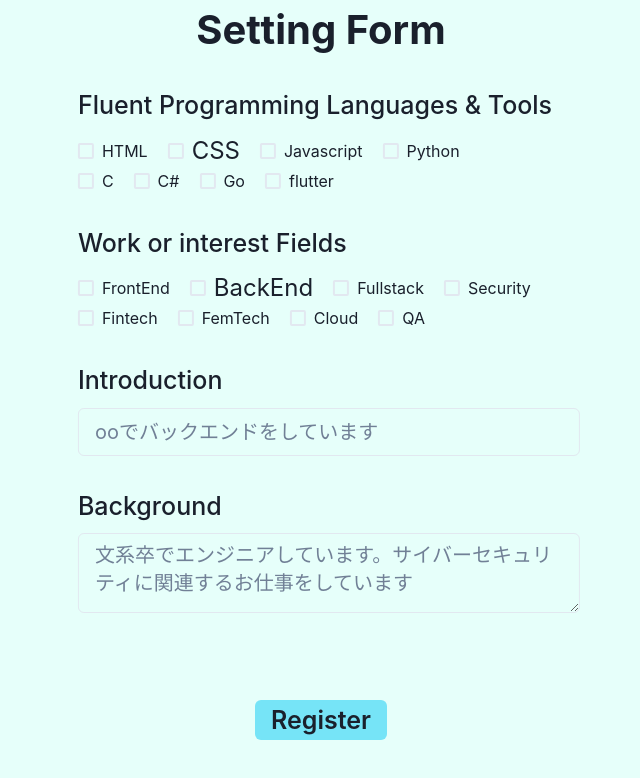
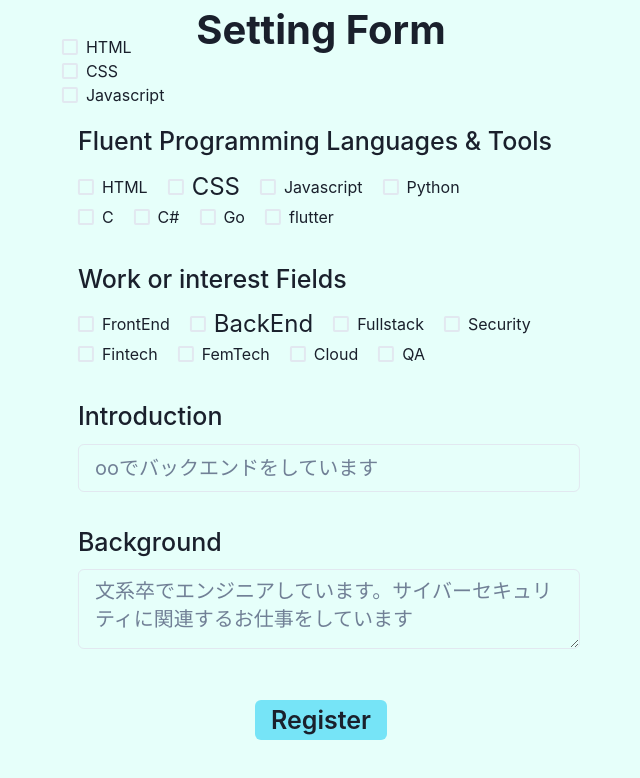
Before and after one commit to nachan28/waffle_app, a Next.js app in the folder my_app/: page /profileTA in a window 1280 px wide. Shown: the top 778 px of the page, without its empty margins (319-959 px from the left). Built offline with nearby package versions, Linux system fonts and the light colour scheme.

Commit message:
skillのデータ（配列）を保存する試み

```diff
--- a/my_app/src/pages/profileTA.js
+++ b/my_app/src/pages/profileTA.js
@@ -45,7 +45,7 @@ import { useRouter } from "next/router";
 
 function App() {
   //文字列を複数渡すためにオブジェクト形式にする.初期値の設定。冗長にしないため
-  const initialValues = {introduction: "", background:"" , username: ""};
+  const initialValues = {username: "", introduction: "", background:"" };
   const [formValues, setFormValues] = useState(initialValues);
 //ターゲットすることでインプットした場所を特定
   const handleChange = (e)=>{
@@ -55,11 +55,12 @@ function App() {
     setFormValues({... formValues, [name]: value})
 
   }
-  useEffect(() => {
-    const userInfo = localStorage.getItem("isAuth")
-    console.log(userInfo)
-    setFormValues({...formValues, username: userInfo})
-  }, [])
+  const router = useRouter();
+  // useEffect(() => {
+  //   const userInfo = localStorage.getItem("isAuth")
+  //   console.log(userInfo)
+  //   setFormValues({...formValues, username: userInfo.toString()})
+  // }, [])
 
   async function postData(url, data) {
     const response = await fetch(url, {
@@ -74,8 +75,47 @@ function App() {
   const postProfile = () =>{
     console.log(formValues);
      postData("api/sendProfile", formValues);
+    //  router.push("/home");
 
   }
+//チェックボックスの初期値を設定
+  const skills = ["HTML", "CSS", "Javascript"]
+  const getInitialValues = {user_s_skills:[]}
+  const [checked, setChecked] = useState([...getInitialValues.user_s_skills])
+
+
+  const onChange = (e, i) => {
+    //console.log(e)
+    const newChecked = [...checked];
+
+    if (e.target.checked === true){
+      setChecked(newChecked.push(i))
+     }else if(e.target.checked === false){
+       console.log(i)
+     setChecked(newChecked.filter(item => {return item !== i}))
+     }
+
+    // const array1 = checked.map((x2, i2) => i2 === i ? e.target.checked : x2)
+    // setChecked(array1)
+    console.log(checked)
+
+  }
+
+
+    // 複数のチェックボックス
+    const checkboxes = skills.map((x, i) => (
+      <div>
+        {/* <label>
+         { skillField[i]}
+          <input type='checkbox' checked={x} onChange={e => onChange(e, i)} />
+        </label> */}
+
+        <Checkbox colorScheme='blue' checked={checked[i]} onChange={e => onChange(e, i)}>
+        { skills[i]}
+         </Checkbox>
+
+      </div>
+    ))
 
   return (
     <Box className="formTA" bg = "#E6FFFA" h='1000px' >
@@ -93,6 +133,10 @@ function App() {
       <AbsoluteCenter axis='both'  p='4'>
 
       <FormControl m={2}>
+        <Box>
+        {checkboxes}
+        </Box>
+
 
 
          <Box p = {4}>
```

- - - - -

» **Work to complete**:
Reproduce the whole listing exactly, but not the images in it.

» **Solution to the problem**:
Before and after one commit to nachan28/waffle_app, a Next.js app in the folder my_app/: page /profileTA in a window 1280 px wide. Shown: the top 778 px of the page, without its empty margins (319-959 px from the left). Built offline with nearby package versions, Linux system fonts and the light colour scheme.

Commit message:
skillのデータ（配列）を保存する試み

```diff
--- a/my_app/src/pages/profileTA.js
+++ b/my_app/src/pages/profileTA.js
@@ -45,7 +45,7 @@ import { useRouter } from "next/router";
 
 function App() {
   //文字列を複数渡すためにオブジェクト形式にする.初期値の設定。冗長にしないため
-  const initialValues = {introduction: "", background:"" , username: ""};
+  const initialValues = {username: "", introduction: "", background:"" };
   const [formValues, setFormValues] = useState(initialValues);
 //ターゲットすることでインプットした場所を特定
   const handleChange = (e)=>{
@@ -55,11 +55,12 @@ function App() {
     setFormValues({... formValues, [name]: value})
 
   }
-  useEffect(() => {
-    const userInfo = localStorage.getItem("isAuth")
-    console.log(userInfo)
-    setFormValues({...formValues, username: userInfo})
-  }, [])
+  const router = useRouter();
+  // useEffect(() => {
+  //   const userInfo = localStorage.getItem("isAuth")
+  //   console.log(userInfo)
+  //   setFormValues({...formValues, username: userInfo.toString()})
+  // }, [])
 
   async function postData(url, data) {
     const response = await fetch(url, {
@@ -74,8 +75,47 @@ function App() {
   const postProfile = () =>{
     console.log(formValues);
      postData("api/sendProfile", formValues);
+    //  router.push("/home");
 
   }
+//チェックボックスの初期値を設定
+  const skills = ["HTML", "CSS", "Javascript"]
+  const getInitialValues = {user_s_skills:[]}
+  const [checked, setChecked] = useState([...getInitialValues.user_s_skills])
+
+
+  const onChange = (e, i) => {
+    //console.log(e)
+    const newChecked = [...checked];
+
+    if (e.target.checked === true){
+      setChecked(newChecked.push(i))
+     }else if(e.target.checked === false){
+       console.log(i)
+     setChecked(newChecked.filter(item => {return item !== i}))
+     }
+
+    // const array1 = checked.map((x2, i2) => i2 === i ? e.target.checked : x2)
+    // setChecked(array1)
+    console.log(checked)
+
+  }
+
+
+    // 複数のチェックボックス
+    const checkboxes = skills.map((x, i) => (
+      <div>
+        {/* <label>
+         { skillField[i]}
+          <input type='checkbox' checked={x} onChange={e => onChange(e, i)} />
+        </label> */}
+
+        <Checkbox colorScheme='blue' checked={checked[i]} onChange={e => onChange(e, i)}>
+        { skills[i]}
+         </Checkbox>
+
+      </div>
+    ))
 
   return (
     <Box className="formTA" bg = "#E6FFFA" h='1000px' >
@@ -93,6 +133,10 @@ function App() {
       <AbsoluteCenter axis='both'  p='4'>
 
       <FormControl m={2}>
+        <Box>
+        {checkboxes}
+        </Box>
+
 
 
          <Box p = {4}>
```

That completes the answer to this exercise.